TASK DESCRIPTION: What is the number of lines in these records with "zero" in them? Answer with that number only.

"""

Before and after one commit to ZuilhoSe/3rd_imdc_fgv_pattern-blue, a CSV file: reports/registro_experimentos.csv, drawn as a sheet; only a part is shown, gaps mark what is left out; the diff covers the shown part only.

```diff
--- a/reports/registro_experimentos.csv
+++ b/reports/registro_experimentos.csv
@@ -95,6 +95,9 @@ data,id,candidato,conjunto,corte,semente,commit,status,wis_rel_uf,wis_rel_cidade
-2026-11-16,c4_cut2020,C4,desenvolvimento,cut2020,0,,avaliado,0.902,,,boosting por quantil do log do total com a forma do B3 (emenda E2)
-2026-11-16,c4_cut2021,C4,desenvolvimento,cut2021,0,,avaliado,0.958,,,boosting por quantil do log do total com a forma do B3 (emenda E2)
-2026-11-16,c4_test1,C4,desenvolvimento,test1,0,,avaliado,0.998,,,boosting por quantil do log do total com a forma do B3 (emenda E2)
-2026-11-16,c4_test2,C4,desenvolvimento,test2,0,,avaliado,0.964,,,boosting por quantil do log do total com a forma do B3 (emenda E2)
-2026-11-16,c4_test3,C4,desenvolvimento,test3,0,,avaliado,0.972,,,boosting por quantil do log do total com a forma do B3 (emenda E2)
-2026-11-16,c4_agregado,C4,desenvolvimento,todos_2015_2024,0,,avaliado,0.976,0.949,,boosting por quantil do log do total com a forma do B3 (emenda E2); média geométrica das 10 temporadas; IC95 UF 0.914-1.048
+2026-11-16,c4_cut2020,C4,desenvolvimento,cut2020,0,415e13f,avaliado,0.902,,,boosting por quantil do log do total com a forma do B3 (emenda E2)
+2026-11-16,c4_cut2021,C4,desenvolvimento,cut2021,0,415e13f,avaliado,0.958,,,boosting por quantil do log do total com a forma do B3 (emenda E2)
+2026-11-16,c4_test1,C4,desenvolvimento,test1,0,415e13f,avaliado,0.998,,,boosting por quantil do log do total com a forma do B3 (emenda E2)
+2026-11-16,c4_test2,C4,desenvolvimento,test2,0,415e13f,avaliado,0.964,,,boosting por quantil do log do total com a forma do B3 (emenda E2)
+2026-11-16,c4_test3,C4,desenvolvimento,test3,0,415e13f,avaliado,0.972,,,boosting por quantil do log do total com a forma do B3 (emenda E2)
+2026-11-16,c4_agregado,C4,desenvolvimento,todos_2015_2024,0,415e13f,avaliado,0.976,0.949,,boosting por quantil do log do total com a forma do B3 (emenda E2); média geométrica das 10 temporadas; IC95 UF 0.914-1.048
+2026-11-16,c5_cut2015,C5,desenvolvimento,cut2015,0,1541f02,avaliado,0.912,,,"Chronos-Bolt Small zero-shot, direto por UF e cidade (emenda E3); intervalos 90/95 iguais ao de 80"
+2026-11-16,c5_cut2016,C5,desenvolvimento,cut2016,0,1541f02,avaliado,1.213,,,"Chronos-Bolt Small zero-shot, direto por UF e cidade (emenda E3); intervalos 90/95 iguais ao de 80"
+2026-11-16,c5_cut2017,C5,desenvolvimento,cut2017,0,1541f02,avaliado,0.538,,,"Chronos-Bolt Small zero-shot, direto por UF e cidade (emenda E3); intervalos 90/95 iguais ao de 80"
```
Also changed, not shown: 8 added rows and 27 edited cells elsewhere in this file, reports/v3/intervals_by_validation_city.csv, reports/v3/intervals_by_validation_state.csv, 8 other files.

"""

TASK ANSWER: 3